YOUR ASSIGNMENT:
The expected response is the full listing, retyped exactly, without its images.
** SUPPLIED DATA follows **
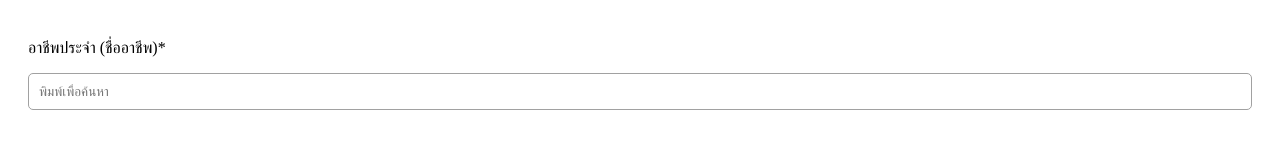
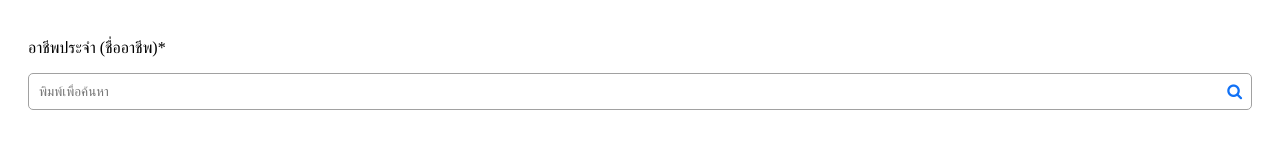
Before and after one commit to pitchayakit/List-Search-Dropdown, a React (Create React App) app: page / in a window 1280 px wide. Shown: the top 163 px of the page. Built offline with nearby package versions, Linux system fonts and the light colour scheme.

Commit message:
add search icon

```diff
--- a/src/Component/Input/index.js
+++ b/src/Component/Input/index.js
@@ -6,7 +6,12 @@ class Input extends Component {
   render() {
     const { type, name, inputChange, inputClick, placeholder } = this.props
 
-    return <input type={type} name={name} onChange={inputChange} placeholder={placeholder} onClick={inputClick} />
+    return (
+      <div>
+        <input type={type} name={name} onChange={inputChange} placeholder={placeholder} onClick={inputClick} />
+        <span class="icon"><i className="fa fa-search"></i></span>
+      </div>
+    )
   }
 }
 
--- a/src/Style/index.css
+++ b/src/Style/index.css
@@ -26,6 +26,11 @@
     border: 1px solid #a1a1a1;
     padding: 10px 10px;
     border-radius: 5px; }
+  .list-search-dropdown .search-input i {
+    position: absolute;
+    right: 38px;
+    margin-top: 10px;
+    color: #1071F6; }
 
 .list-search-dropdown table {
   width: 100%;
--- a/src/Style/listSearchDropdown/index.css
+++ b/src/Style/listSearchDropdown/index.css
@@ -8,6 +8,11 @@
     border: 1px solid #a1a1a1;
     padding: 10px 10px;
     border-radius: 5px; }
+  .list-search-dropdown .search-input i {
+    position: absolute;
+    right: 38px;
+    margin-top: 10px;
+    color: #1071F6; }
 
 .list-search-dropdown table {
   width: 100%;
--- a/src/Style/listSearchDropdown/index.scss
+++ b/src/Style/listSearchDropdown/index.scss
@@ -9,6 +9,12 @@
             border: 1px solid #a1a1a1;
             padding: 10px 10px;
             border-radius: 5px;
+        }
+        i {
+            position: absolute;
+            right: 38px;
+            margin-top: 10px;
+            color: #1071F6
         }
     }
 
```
** End of SUPPLIED DATA **
WRITTEN SOLUTION:
Before and after one commit to pitchayakit/List-Search-Dropdown, a React (Create React App) app: page / in a window 1280 px wide. Shown: the top 163 px of the page. Built offline with nearby package versions, Linux system fonts and the light colour scheme.

Commit message:
add search icon

```diff
--- a/src/Component/Input/index.js
+++ b/src/Component/Input/index.js
@@ -6,7 +6,12 @@ class Input extends Component {
   render() {
     const { type, name, inputChange, inputClick, placeholder } = this.props
 
-    return <input type={type} name={name} onChange={inputChange} placeholder={placeholder} onClick={inputClick} />
+    return (
+      <div>
+        <input type={type} name={name} onChange={inputChange} placeholder={placeholder} onClick={inputClick} />
+        <span class="icon"><i className="fa fa-search"></i></span>
+      </div>
+    )
   }
 }
 
--- a/src/Style/index.css
+++ b/src/Style/index.css
@@ -26,6 +26,11 @@
     border: 1px solid #a1a1a1;
     padding: 10px 10px;
     border-radius: 5px; }
+  .list-search-dropdown .search-input i {
+    position: absolute;
+    right: 38px;
+    margin-top: 10px;
+    color: #1071F6; }
 
 .list-search-dropdown table {
   width: 100%;
--- a/src/Style/listSearchDropdown/index.css
+++ b/src/Style/listSearchDropdown/index.css
@@ -8,6 +8,11 @@
     border: 1px solid #a1a1a1;
     padding: 10px 10px;
     border-radius: 5px; }
+  .list-search-dropdown .search-input i {
+    position: absolute;
+    right: 38px;
+    margin-top: 10px;
+    color: #1071F6; }
 
 .list-search-dropdown table {
   width: 100%;
--- a/src/Style/listSearchDropdown/index.scss
+++ b/src/Style/listSearchDropdown/index.scss
@@ -9,6 +9,12 @@
             border: 1px solid #a1a1a1;
             padding: 10px 10px;
             border-radius: 5px;
+        }
+        i {
+            position: absolute;
+            right: 38px;
+            margin-top: 10px;
+            color: #1071F6
         }
     }
 
```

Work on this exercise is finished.